Records for processing below:

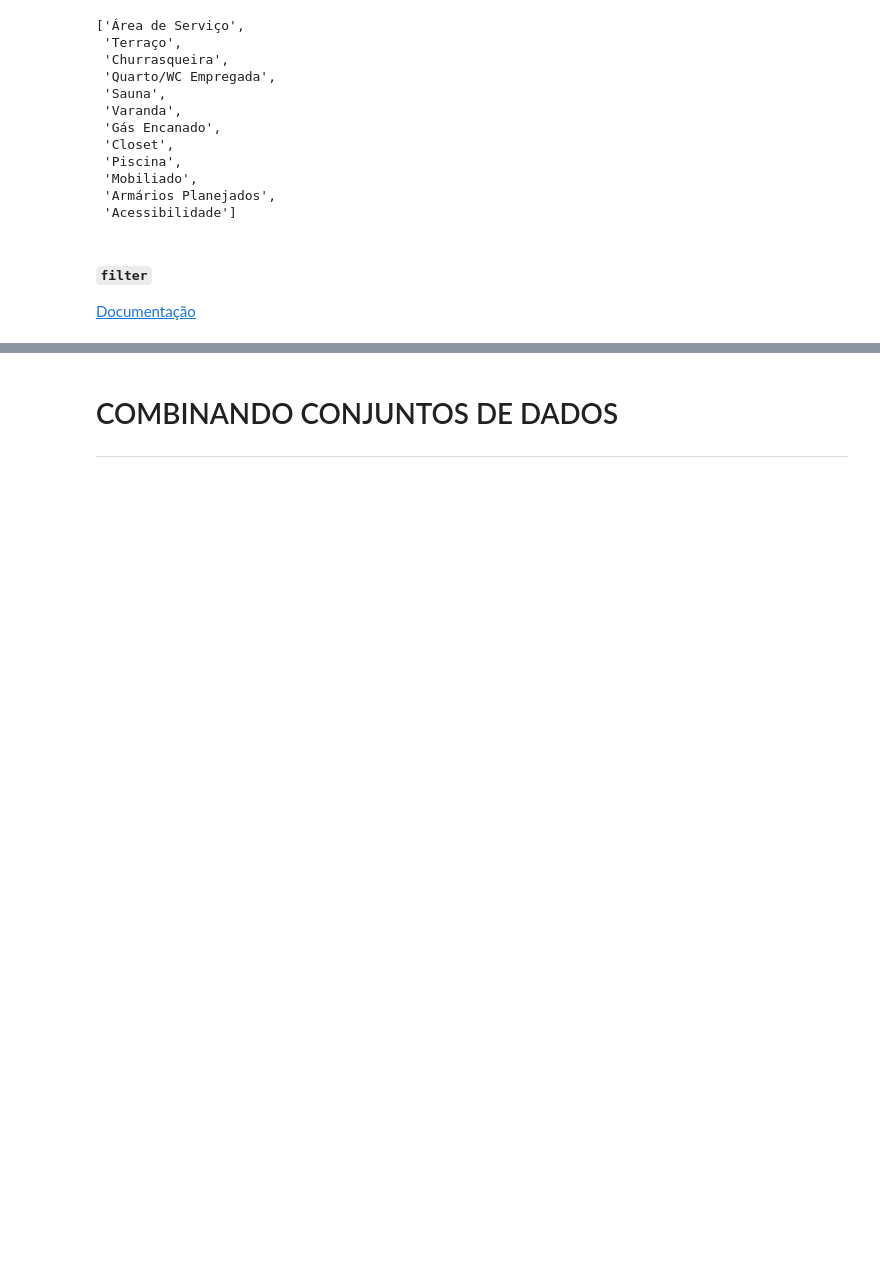
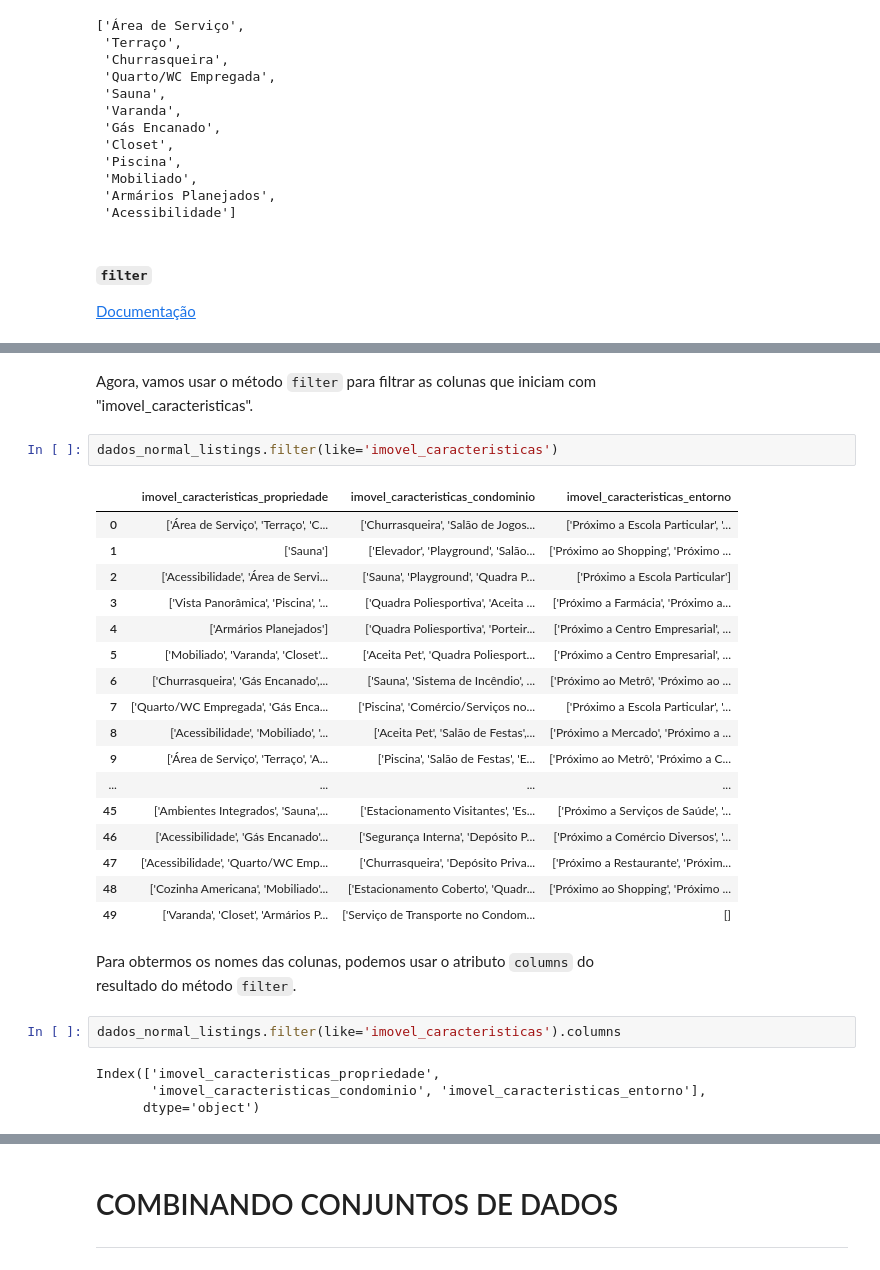
Before and after one commit to josenaldo/alura-cds-python-pandas-tecnicas-avancadas, a Jupyter notebook: notebook/Projeto.ipynb, the cells around one changed output, grey strips where cells are left out. Cells and saved outputs as stored; diff of their text form; blank space fills up the shorter version.

```diff
--- a/notebook/Projeto.ipynb
+++ b/notebook/Projeto.ipynb
@@ -510,0 +529,32 @@ textos[0]
+# %% [markdown]
+Agora, vamos usar o método `filter` para filtrar as colunas que iniciam com \
+"imovel_caracteristicas".
+# %%
+dados_normal_listings.filter(like='imovel_caracteristicas')
+# %% [output]
+|  | imovel_caracteristicas_propriedade | imovel_caracteristicas_condominio | imovel_caracteristicas_entorno |
+| 0 | ['Área de Serviço', 'Terraço', 'C... | ['Churrasqueira', 'Salão de Jogos... | ['Próximo a Escola Particular', '... |
+| 1 | ['Sauna'] | ['Elevador', 'Playground', 'Salão... | ['Próximo ao Shopping', 'Próximo ... |
+| 2 | ['Acessibilidade', 'Área de Servi... | ['Sauna', 'Playground', 'Quadra P... | ['Próximo a Escola Particular'] |
+| 3 | ['Vista Panorâmica', 'Piscina', '... | ['Quadra Poliesportiva', 'Aceita ... | ['Próximo a Farmácia', 'Próximo a... |
+| 4 | ['Armários Planejados'] | ['Quadra Poliesportiva', 'Porteir... | ['Próximo a Centro Empresarial', ... |
+| 5 | ['Mobiliado', 'Varanda', 'Closet'... | ['Aceita Pet', 'Quadra Poliesport... | ['Próximo a Centro Empresarial', ... |
+| 6 | ['Churrasqueira', 'Gás Encanado',... | ['Sauna', 'Sistema de Incêndio', ... | ['Próximo ao Metrô', 'Próximo ao ... |
+| 7 | ['Quarto/WC Empregada', 'Gás Enca... | ['Piscina', 'Comércio/Serviços no... | ['Próximo a Escola Particular', '... |
+| 8 | ['Acessibilidade', 'Mobiliado', '... | ['Aceita Pet', 'Salão de Festas',... | ['Próximo a Mercado', 'Próximo a ... |
+| 9 | ['Área de Serviço', 'Terraço', 'A... | ['Piscina', 'Salão de Festas', 'E... | ['Próximo ao Metrô', 'Próximo a C... |
+| ... | ... | ... | ... |
+| 45 | ['Ambientes Integrados', 'Sauna',... | ['Estacionamento Visitantes', 'Es... | ['Próximo a Serviços de Saúde', '... |
+| 46 | ['Acessibilidade', 'Gás Encanado'... | ['Segurança Interna', 'Depósito P... | ['Próximo a Comércio Diversos', '... |
+| 47 | ['Acessibilidade', 'Quarto/WC Emp... | ['Churrasqueira', 'Depósito Priva... | ['Próximo a Restaurante', 'Próxim... |
+| 48 | ['Cozinha Americana', 'Mobiliado'... | ['Estacionamento Coberto', 'Quadr... | ['Próximo ao Shopping', 'Próximo ... |
+| 49 | ['Varanda', 'Closet', 'Armários P... | ['Serviço de Transporte no Condom... | [] |
+# %% [markdown]
+Para obtermos os nomes das colunas, podemos usar o atributo `columns` do \
+resultado do método `filter`.
+# %%
+dados_normal_listings.filter(like='imovel_caracteristicas').columns
+# %% [output]
+Index(['imovel_caracteristicas_propriedade',
+       'imovel_caracteristicas_condominio', 'imovel_caracteristicas_entorno'],
+      dtype='object')
```
Also changed, not shown: parts of 20 cells of this notebook.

End of Records for processing.

What is being asked:
Review the entries above and return every line where "Área" appears.

Answer box:
+| 0 | ['Área de Serviço', 'Terraço', 'C... | ['Churrasqueira', 'Salão de Jogos... | ['Próximo a Escola Particular', '... |
+| 2 | ['Acessibilidade', 'Área de Servi... | ['Sauna', 'Playground', 'Quadra P... | ['Próximo a Escola Particular'] |
+| 9 | ['Área de Serviço', 'Terraço', 'A... | ['Piscina', 'Salão de Festas', 'E... | ['Próximo ao Metrô', 'Próximo a C... |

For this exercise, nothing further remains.